Alan (Dev) and Mike (Ops) are working together on a project. They quickly find a lot to disagree on, and have the first iteration of The Argument. Alan says his code is complete and perfect in every way. Mike needed more information to feel right about deploying it. They came to realize they were both right.
After working together on several more projects over the years, Alan and Mike decide that many of the problems they had been solving over and over could be solved by a product that doesn't exist yet. The pair enters Startmate, an Australian accelerator, and wins $25K. They begin working a lot of late nights and eating a lot of bad food.
Later that year, the pair win $100K at the Citrix Synergy Startup event and secures $1.25M from early investors. They also witness the product's first large-scale commercial use in assisting with a major bank's data center migration. Everything goes perfectly.
With the core concept validated, Alan and Mike move to California and hire their first three engineers.
The platform is opened up for public use, with new visualizations and agentless discovery capabilities sparking interest in what would come to be known as the DevOps community.
The team celebrates their first deployment monitoring over ten thousand nodes and the milestone of scanning one billion configuration items.

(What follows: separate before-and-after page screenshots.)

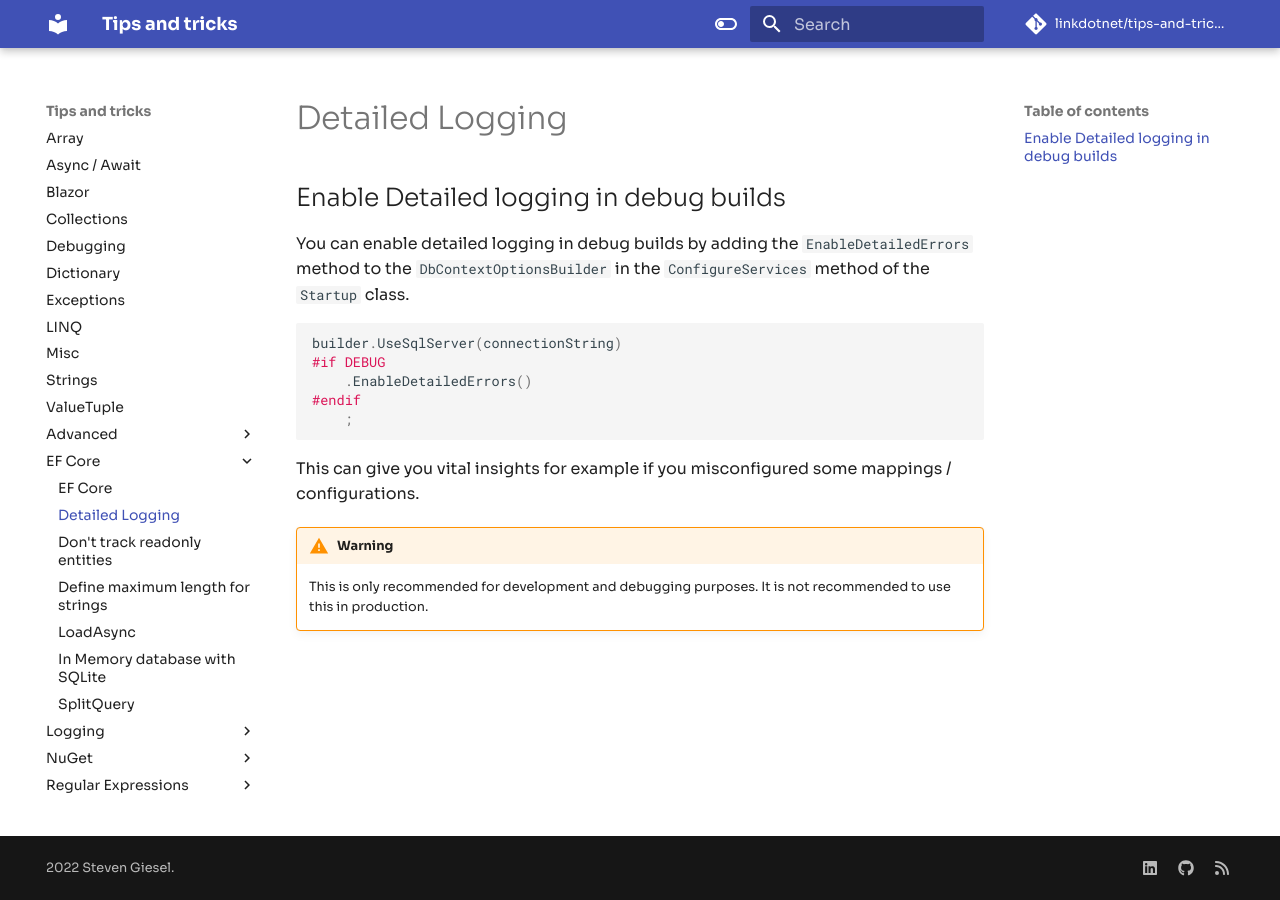
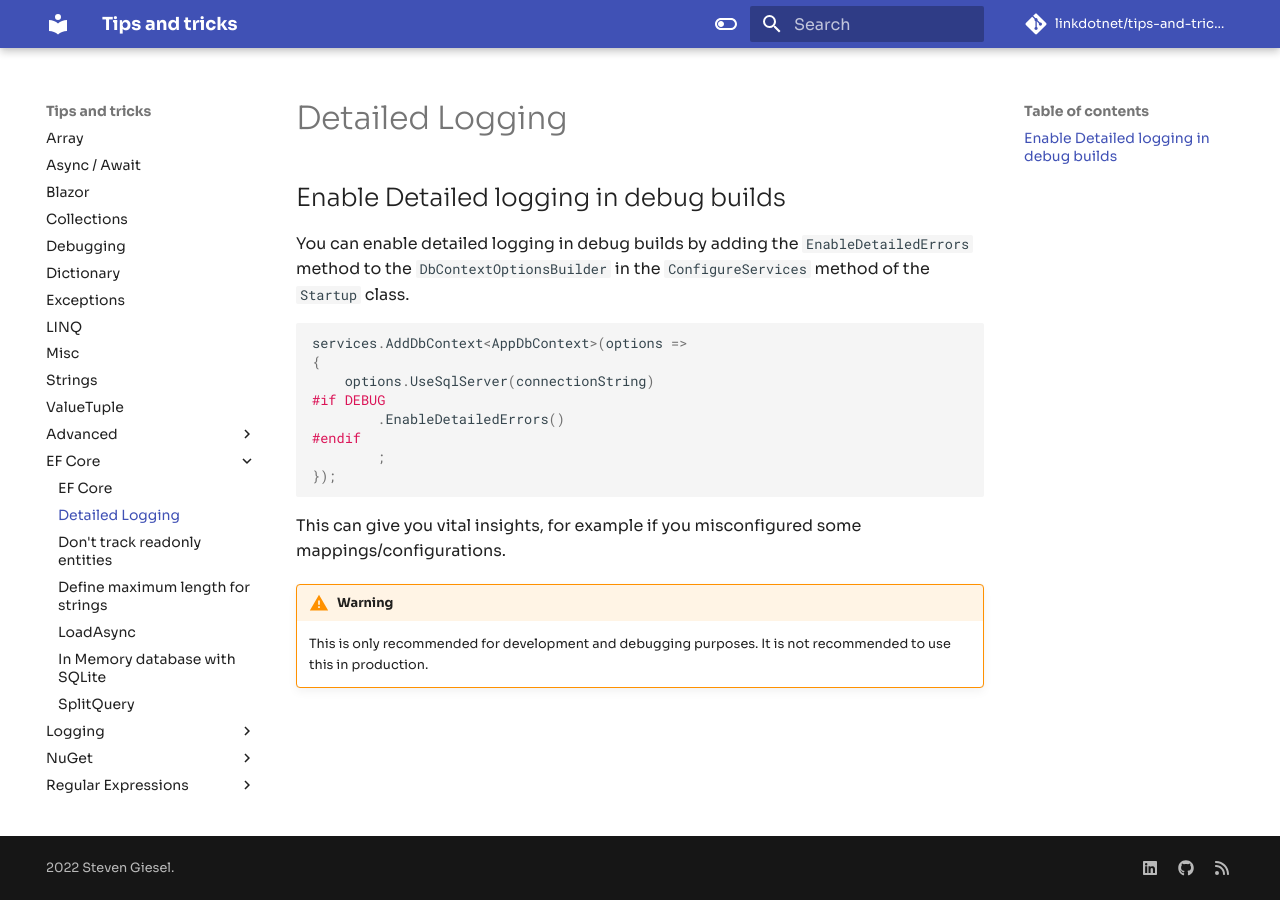
Before and after one commit to linkdotnet/tips-and-tricks, an MkDocs documentation site: the page built from docs/efcore/detailed_logging.md, in a window 1280 px wide. Built offline with MkDocs 1.6.1 and Material for MkDocs 9.7.7, drawn with Linux system fonts in a browser that asks for light colours; comment, search, counter and statistics services are not loaded.

````diff
--- a/docs/efcore/detailed_logging.md
+++ b/docs/efcore/detailed_logging.md
@@ -2,14 +2,18 @@
 You can enable detailed logging in debug builds by adding the `EnableDetailedErrors` method to the `DbContextOptionsBuilder` in the `ConfigureServices` method of the `Startup` class.
 
 ```csharp
-builder.UseSqlServer(connectionString)
+services.AddDbContext<AppDbContext>(options =>
+{
+    options.UseSqlServer(connectionString)
 #if DEBUG
-    .EnableDetailedErrors()
+        .EnableDetailedErrors()
 #endif
-    ;
+        ;
+});
+
 ```
 
-This can give you vital insights for example if you misconfigured some mappings / configurations.
+This can give you vital insights, for example if you misconfigured some mappings/configurations.
 
 !!! warning
     This is only recommended for development and debugging purposes. It is not recommended to use this in production.
````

Support is introduced for network devices and cloud services.
The team outgrows their Palo Alto office (more of a large closet, really), and moves to Mountain View.
The product's RESTful API is expanded and documented, enabling users to integrate with pretty much anything their hearts desire.
As demand continues rising, the team celebrates the milestones of one thousand customers, scanning one trillion configuration items, and raising $8.7M for their A round.
The first satellite office opens in Portland, Oregon.
Many new features are incorporated, including agentless Windows nodes, databases such as PostgreSQL and MySQL, vulnerability scanning, more robust visualizations, group differencing, universal infrastructure search, and file integrity monitoring.
Partnerships are formed with Amazon, IBM, Puppet Labs, Microsoft, Citrix and VMware.
Gartner names the company a Cool Vendor in DevOps.
Appreciating the collaborative and inclusive work environment that had gotten the company this far, the team collectively codifies and distributes their core values in a document titled—oddly enough—Our Values.
A new capability layer is added to the core product—CSTAR, which provides an easy-to-understand cyber risk score for the entire organization.
Upon expanding the product's capability for use in several different areas of business—DevOps, DevSecOps, and now Risk—the company retires the name ScriptRock and rebrands as UpGuard. (To this day, the team can still be seen wearing the occasional ScriptRock t-shirt.)
Asia-Pacific operations officially begin as the team opens an office back home in Sydney, Australia.
With nearly 100 employees all-up, UpGuard outgrows its first Mountain View office and moves a mile up the road to a building about four times the size. The move immediately pays off: Nearby, they come across a barbecue grill with a sign that says "Free" on it. They bring it back to the office.